There is some really interesting and detailed content and some great exercises; and the fact that the product is informed by a corpus of student university writing acts as a really solid foundation for the educational content in the product. Indeed the content would definitely make great lessons when administered by experienced teachers, with an idea of how to make sure that it was displayed in an engaging way. Unfortunately, the structure and the format of the content online is unlikely to engage learners in the same way.
There are some great indirect tests of learners’ understanding of the structures of texts and a lot of useful data about the words and phrases commonly used in the different genre. It seems a shame though not to encourage learners to actually write something, when the product has the goal of improving writing proficiency. A classroom setting for the same content would have likely resulted in more opportunities for output and personalisation than are possible here on the site.
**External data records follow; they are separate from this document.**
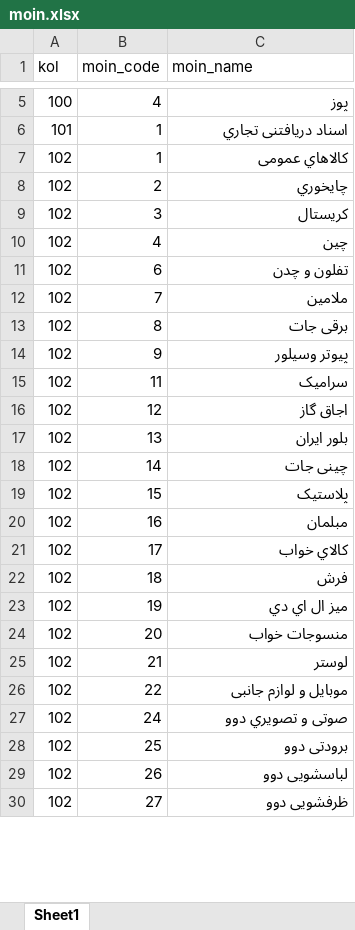
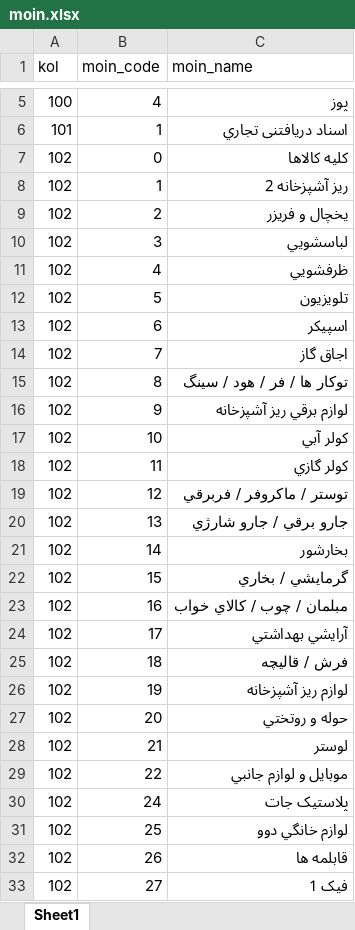
Before and after one commit to rkalantari514/mojallal24mehr, an Excel workbook: temp/moin.xlsx, sheet Sheet1, drawn as a sheet; only a part is shown, gaps mark what is left out; values as stored, in another font and other column widths than the file's, no borders; addresses are those after the commit; the diff covers the shown part only; the diff names each change by its address in the sheet, - before the commit and + after, or states it on an @@ line.

```diff
--- a/temp/moin.xlsx (sheet Sheet1)
+++ b/temp/moin.xlsx (sheet Sheet1)
+row 7: 102 | 0 | كليه كالاها
-C8 (moin_name): کالاهاي عمومی‌
+C8 (moin_name): ريز آشپزخانه 2
-C9 (moin_name): چایخوري
+C9 (moin_name): يخچال و فريزر
-C10 (moin_name): کریستال
+C10 (moin_name): لباسشويي
-C11 (moin_name): چین‌
+C11 (moin_name): ظرفشويي
+row 12: 102 | 5 | تلويزيون
-C13 (moin_name): تفلون و چدن
+C13 (moin_name): اسپيکر
-C14 (moin_name): ملامین‌
+C14 (moin_name): اجاق گاز
-C15 (moin_name): برقی‌ جات
+C15 (moin_name): توکار ها / فر / هود / سينگ
-C16 (moin_name): پیوتر وسیلور
+C16 (moin_name): لوازم برقي ريز آشپزخانه
+row 17: 102 | 10 | کولر آبي
-C18 (moin_name): سرامیک‌
+C18 (moin_name): کولر گازي
-C19 (moin_name): اجاق گاز
+C19 (moin_name): توستر / ماکروفر / فربرقي
-C20 (moin_name): بلور ایران
+C20 (moin_name): جارو برقي / جارو شارژي
-C21 (moin_name): چینی‌ جات
+C21 (moin_name): بخارشور
-C22 (moin_name): پلاستیک‌
+C22 (moin_name): گرمايشي / بخاري
-C23 (moin_name): مبلمان
+C23 (moin_name): مبلمان / چوب / کالاي خواب
-C24 (moin_name): کالاي خواب
+C24 (moin_name): آرايشي بهداشتي
-C25 (moin_name): فرش
+C25 (moin_name): فرش / قاليچه
-C26 (moin_name): میز ال اي دي
+C26 (moin_name): لوازم ريز آشپزخانه
-C27 (moin_name): منسوجات خواب
+C27 (moin_name): حوله و روتختي
-C29 (moin_name): موبایل‌ و لوازم جانبی‌
+C29 (moin_name): موبايل و لوازم جانبي
-C30 (moin_name): صوتی‌ و تصویري دوو
+C30 (moin_name): پلاستيک جات
-C31 (moin_name): برودتی‌ دوو
+C31 (moin_name): لوازم خانگي دوو
-C32 (moin_name): لباسشویی‌ دوو
+C32 (moin_name): قابلمه ها
-C33 (moin_name): ظرفشویی‌ دوو
+C33 (moin_name): فيک 1
```
Also changed, not shown: 6 added rows and 1 edited cell elsewhere in this sheet, 3 other files.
It would be great if some more effort had been put into the usability and how to manage the cognitive load from an instructional design perspective, so that the product could have felt more like an actual product. At the moment it feels a lot like a collection of web pages; it’s clear that could really, really help, but I imagine that most learners wouldn’t stay around long enough to find out just how much.